Bringing the theme of work back on the political agenda. How? With whom? The answer to the last question seems obvious: with the workers themselves. Getting to know them again, these unknowns. Getting them to speak again, these mutes. Bringing the place of work back into the non-places of today’s politics.(Tronti)
If international developments are any guide, in coming years there will be major social struggles in Australia over these and other issues. Workers would be best served by starting a conversation based around how to secure their collective interests, whether or not they are part of a union. It is a conversation that should not be delayed by the distant hope the existing union movement will solve it by itself.(Humphrys and Tietze 2014)
This is part one of our investigation into our days at work, experiences of work, the various forms of worker self-activity and the positives and negatives of our experiences with unions. We are talking to Michael who works for Qld Rail. You will hear Renee, Tom, Dave & Rob ( and Arlo in the background). Hopefully you will be able to subscribe via iTunes soon.
Humphrys, Elizabeth, and Tad Tietze. 2014. Qantas and Job Losses: The Reality of Union Decline Must Be Faced. theguardian Comment is Free 2014 [cited 22nd March 2014]. Available from http://www.theguardian.com/commentisfree/2014/mar/05/how-relevant-are-australian-unions.
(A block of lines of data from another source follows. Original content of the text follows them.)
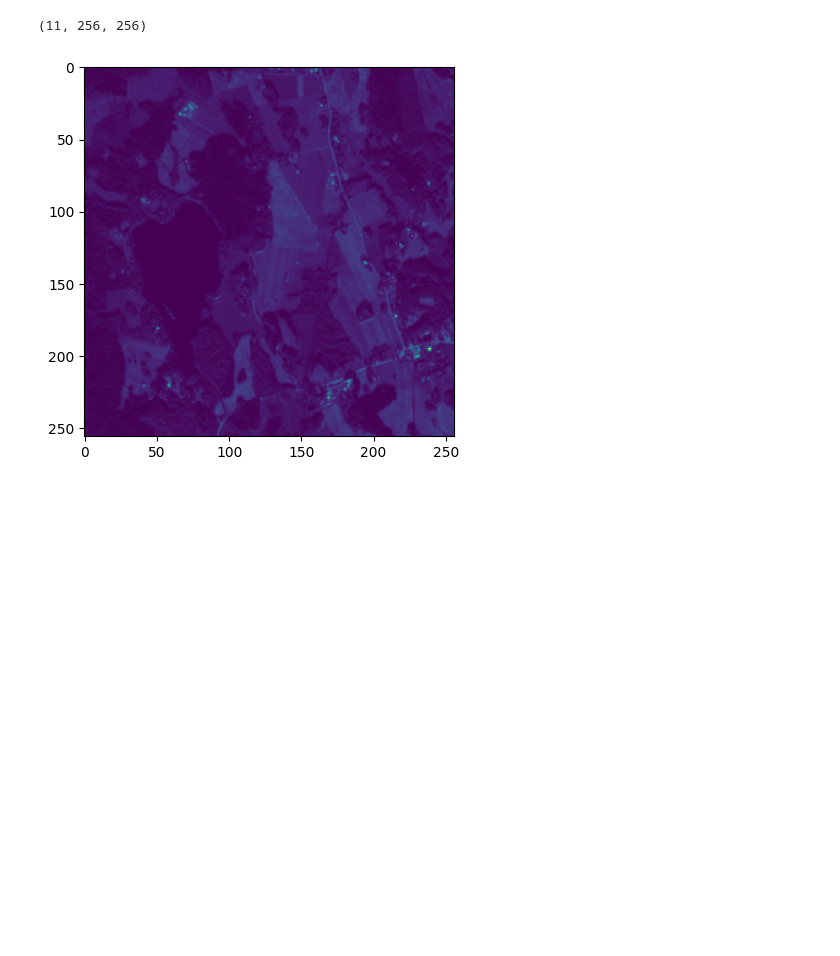
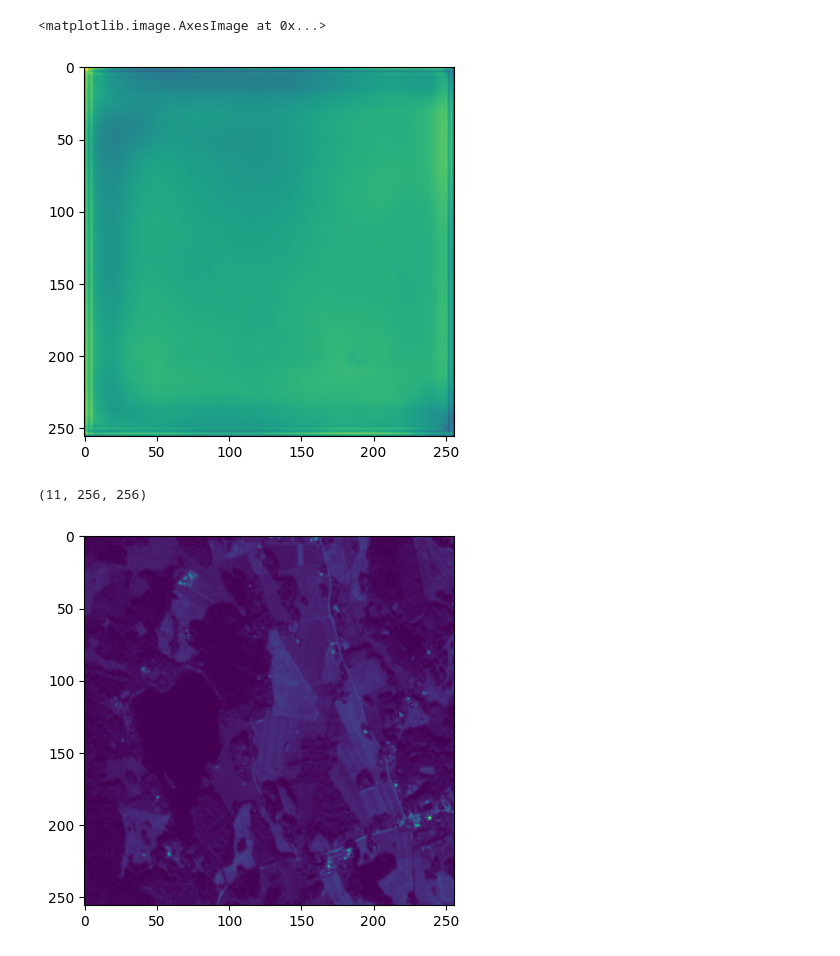
Before and after one commit to TeamEpochGithub/forestbiomass, a Jupyter notebook: analysis/exploratory_data_analysis/one_patch.ipynb, the cells around one changed output. Cells and saved outputs as stored; diff of their text form; code cells hidden in the pictures; blank space fills up the shorter version.

```diff
--- a/analysis/exploratory_data_analysis/one_patch.ipynb
+++ b/analysis/exploratory_data_analysis/one_patch.ipynb
@@ -12 +18,8 @@ train_label_path = osp.join(osp.dirname(img_data.__file__), "train_agbm")
+# %%
+path_temp = r"C:\Users\Team Epoch A\Documents\Epoch III\forestbiomass\data\imgs\test_agbm\00a28320_agbm.tif"
+d = get_data_from_path(path_temp)
+plt.imshow(d)
+# %% [output]
+<matplotlib.image.AxesImage at 0x...>
+[figure, added]
 # %%
```
Also changed, not shown: parts of 2 cells of this notebook, 5 other files.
Tronti, Mario. 2012. Politics at Work [cited 30th December 2012]. Available from http://libcom.org/library/politics-work.